Anal Fissure

An anal fissure is a tear in the lining of the anus, the opening where your bowel movements come out. Anal fissures cause pain, especially during a bowel movement.

There is a muscle that wraps around the anus and holds it shut. It is called the “anal sphincter.” The sphincter gets tense when the anus is injured. In people with anal fissures, the sphincter goes into spasms, which can lead to further injury.

An anal fissure is most often caused by having a hard, dry bowel movement.

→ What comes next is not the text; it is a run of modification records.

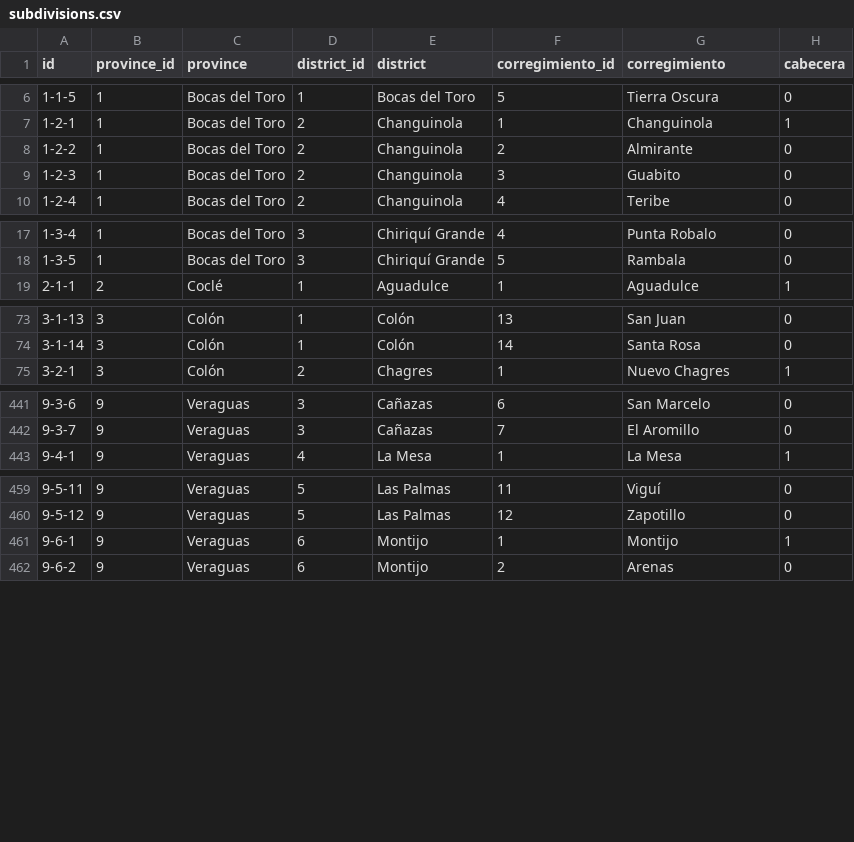
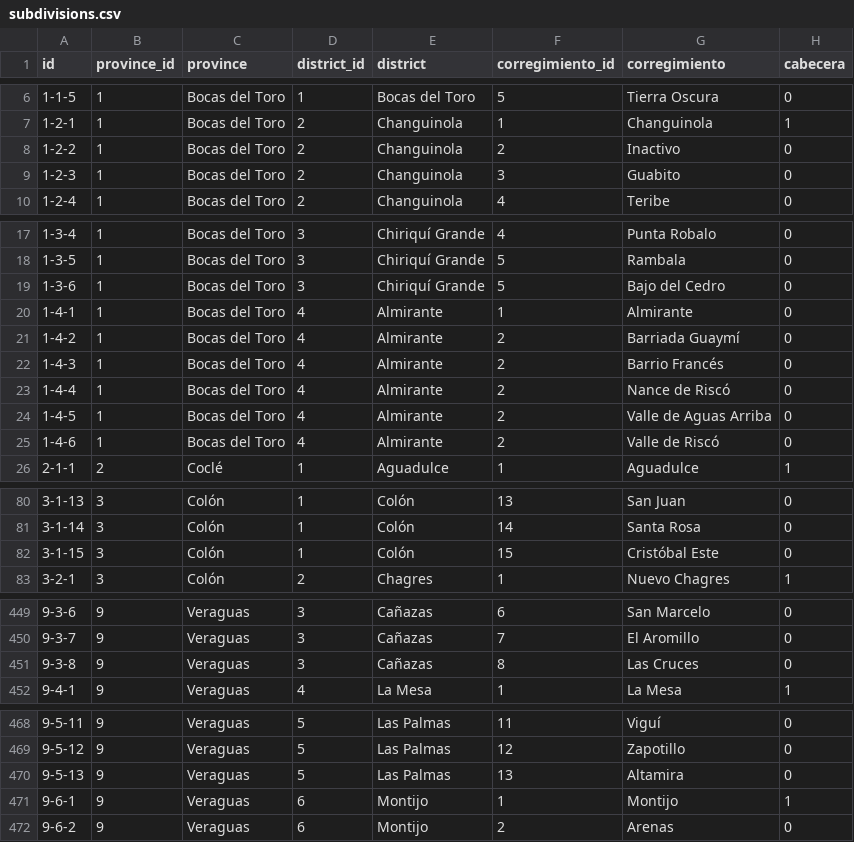
Before and after one commit to Labtec/OpenLIS, a CSV file: app/models/subdivisions.csv, drawn as a sheet; only a part is shown, gaps mark what is left out.

```diff
--- a/app/models/subdivisions.csv
+++ b/app/models/subdivisions.csv
@@ -7,3 +7,3 @@ id,province_id,province,district_id,district,corregimiento_id,corregimiento,cabe
 1-2-1,1,Bocas del Toro,2,Changuinola,1,Changuinola,1
-1-2-2,1,Bocas del Toro,2,Changuinola,2,Almirante,0
+1-2-2,1,Bocas del Toro,2,Changuinola,2,Inactivo,0
 1-2-3,1,Bocas del Toro,2,Changuinola,3,Guabito,0
@@ -18,2 +18,9 @@ id,province_id,province,district_id,district,corregimiento_id,corregimiento,cabe
 1-3-5,1,Bocas del Toro,3,Chiriquí Grande,5,Rambala,0
+1-3-6,1,Bocas del Toro,3,Chiriquí Grande,5,Bajo del Cedro,0
+1-4-1,1,Bocas del Toro,4,Almirante,1,Almirante,0
+1-4-2,1,Bocas del Toro,4,Almirante,2,Barriada Guaymí,0
+1-4-3,1,Bocas del Toro,4,Almirante,2,Barrio Francés,0
+1-4-4,1,Bocas del Toro,4,Almirante,2,Nance de Riscó,0
+1-4-5,1,Bocas del Toro,4,Almirante,2,Valle de Aguas Arriba,0
+1-4-6,1,Bocas del Toro,4,Almirante,2,Valle de Riscó,0
 2-1-1,2,Coclé,1,Aguadulce,1,Aguadulce,1
@@ -74,2 +81,3 @@ id,province_id,province,district_id,district,corregimiento_id,corregimiento,cabe
 3-1-14,3,Colón,1,Colón,14,Santa Rosa,0
+3-1-15,3,Colón,1,Colón,15,Cristóbal Este,0
 3-2-1,3,Colón,2,Chagres,1,Nuevo Chagres,1
@@ -442,2 +450,3 @@ id,province_id,province,district_id,district,corregimiento_id,corregimiento,cabe
 9-3-7,9,Veraguas,3,Cañazas,7,El Aromillo,0
+9-3-8,9,Veraguas,3,Cañazas,8,Las Cruces,0
 9-4-1,9,Veraguas,4,La Mesa,1,La Mesa,1
@@ -460,2 +469,3 @@ id,province_id,province,district_id,district,corregimiento_id,corregimiento,cabe
 9-5-12,9,Veraguas,5,Las Palmas,12,Zapotillo,0
+9-5-13,9,Veraguas,5,Las Palmas,13,Altamira,0
 9-6-1,9,Veraguas,6,Montijo,1,Montijo,1
```
Also changed, not shown: 1 other file.
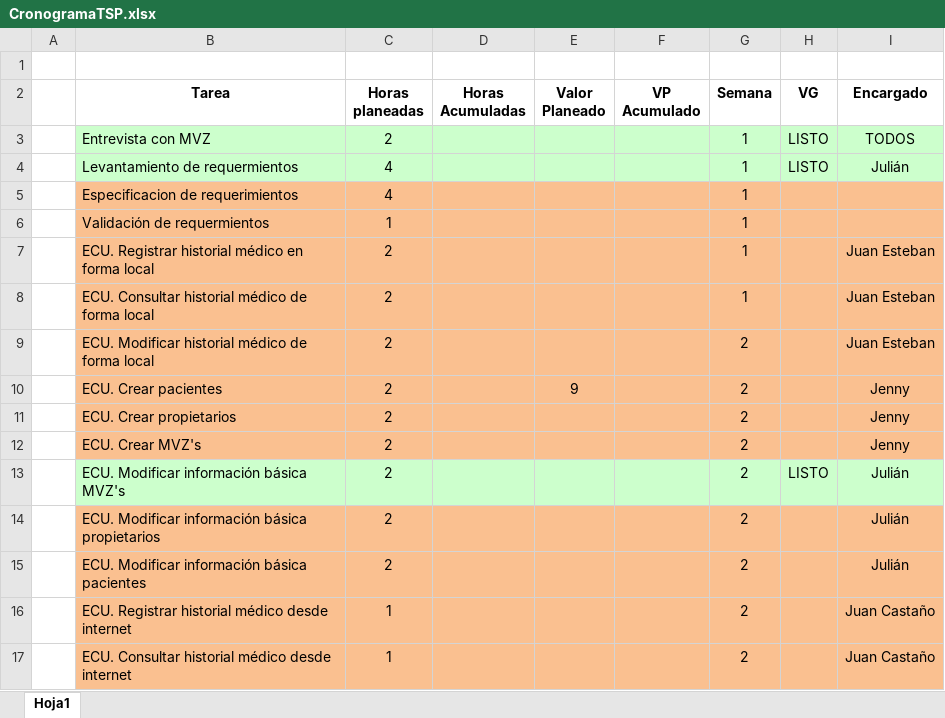
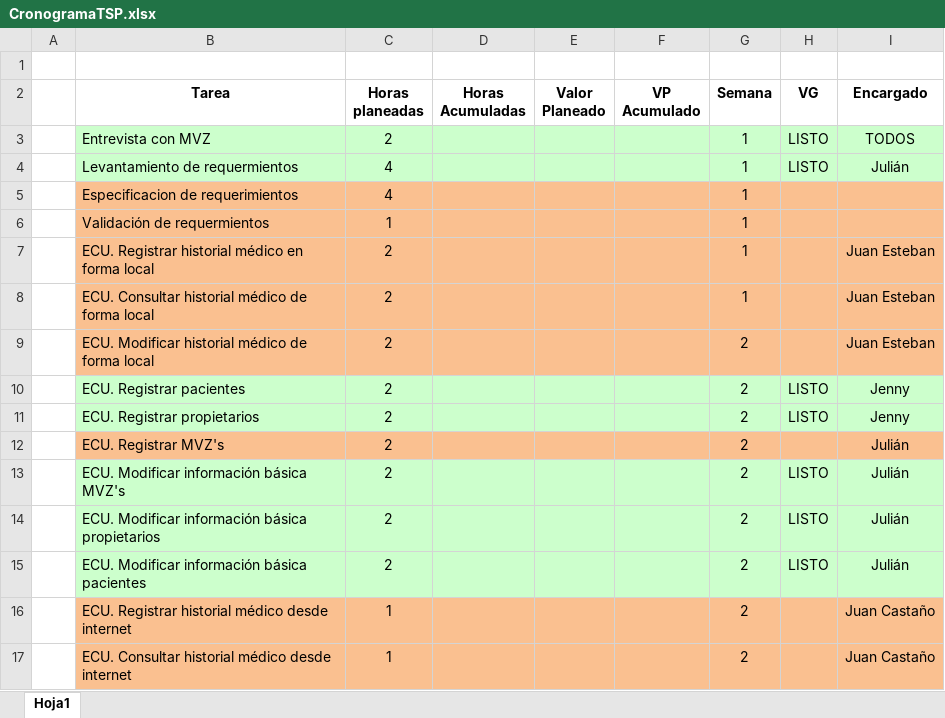
Before and after one commit to guatajuk/hospitalVeterinario, an Excel workbook: documentos/CronogramaTSP.xlsx, sheet Hoja1, drawn as a sheet; only a part is shown; values as stored, in another font and other column widths than the file's, no borders; the diff names each change by its address in the sheet, - before the commit and + after, or states it on an @@ line.

Commit message:
ECU-9 creado, Modificar informacion basica pacientes

```diff
--- a/documentos/CronogramaTSP.xlsx (sheet Hoja1)
+++ b/documentos/CronogramaTSP.xlsx (sheet Hoja1)
-B10 (Tarea): ECU. Crear pacientes
+B10 (Tarea): ECU. Registrar pacientes
-B10:I11 fill: #FAC090
+B10:I11 fill: #CCFFCC
-E10 (Valor Planeado): 9
+E10 (Valor Planeado): (empty)
-H10:H11 (VG): (empty)
+H10:H11 (VG): LISTO
-B11 (Tarea): ECU. Crear propietarios
+B11 (Tarea): ECU. Registrar propietarios
-B12 (Tarea): ECU. Crear MVZ's
+B12 (Tarea): ECU. Registrar MVZ's
-I12 (Encargado): Jenny
+I12 (Encargado): Julián
-B14:I15 fill: #FAC090
+B14:I15 fill: #CCFFCC
-H14:H15 (VG): (empty)
+H14:H15 (VG): LISTO
```
Also changed, not shown: 1 other file.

Most people who have an anal fissure feel a tearing, ripping, or burning pain when they have a bowel movement. This pain can last for hours. Some people also bleed slightly when they have a bowel movement. They might see bright red blood on the toilet paper or on the surface of the bowel movement. Some people with an anal fissure also have itching or irritation around the anus.

Yes. See your doctor or nurse if you bleed when you have a bowel movement.

Your doctor or nurse can check whether you have anal fissure by gently spreading your buttocks apart and looking at your anus.

If you have had bleeding, your doctor or nurse might send you for more testing after the fissure has healed. This involves a “sigmoidoscopy” or “colonoscopy” . For these tests, the doctor puts a thin tube into your anus and up into your colon. The tube has a camera attached to it, so the doctor can look inside your colon and check for causes of bleeding.

For the first month of treatment, doctors recommend trying to keep your bowel movements soft so they are easier to pass. To do this, you can:

  • Take fiber supplements along with plenty of water. Supplements include:
  • Psyllium(sample brand name: Metamucil)
  • Methylcellulose(sample brand name: Citrucel)
  • Calcium polycarbophil(sample brand name: FiberCon)
  • Wheat dextrin(sample brand name: Benefiber)
  • Take a stool softener if the fiber supplements are not enough. An example of a stool softener is docusate(sample brand name: Colace).

Your doctor can also prescribe a medicine that relaxes the anal sphincter muscle. This helps the fissure heal. The most commonly used medicine is nitroglycerin or nifedipine cream. You will need smear the cream around the fissure twice a day every day. It’s important to keep doing this for as long as your doctor tells you to, even if you do not have pain every day. This will allow your fissure to heal completely.

You can also soak your buttocks in 2 or 3 inches of warm water. This is called taking a “sitz bath.” Sitz baths can help relieve pain by relaxing the sphincter. If you find that Sitz bath helps, do it 2 to 3 times a day for 10 to 15 minutes. Do not add soap, bubble bath, or anything else to the water.

If these steps to do not work in 1 to 2 months, doctors can try other treatments, such as:

  • Botulinum toxin (“BoTox”) – This is a shot that can help the anal sphincter muscle relax and heal. It can help, but it can also cause short-term problems with leaking of gas or bowel movements.
  • Surgery – During surgery, the doctor makes a small cut in the sphincter to help it relax. This surgery works in most patients, but doctors offer it only to people who do not get better with other treatments. Surgery can cause lasting problems with leaking of gas or bowel movements.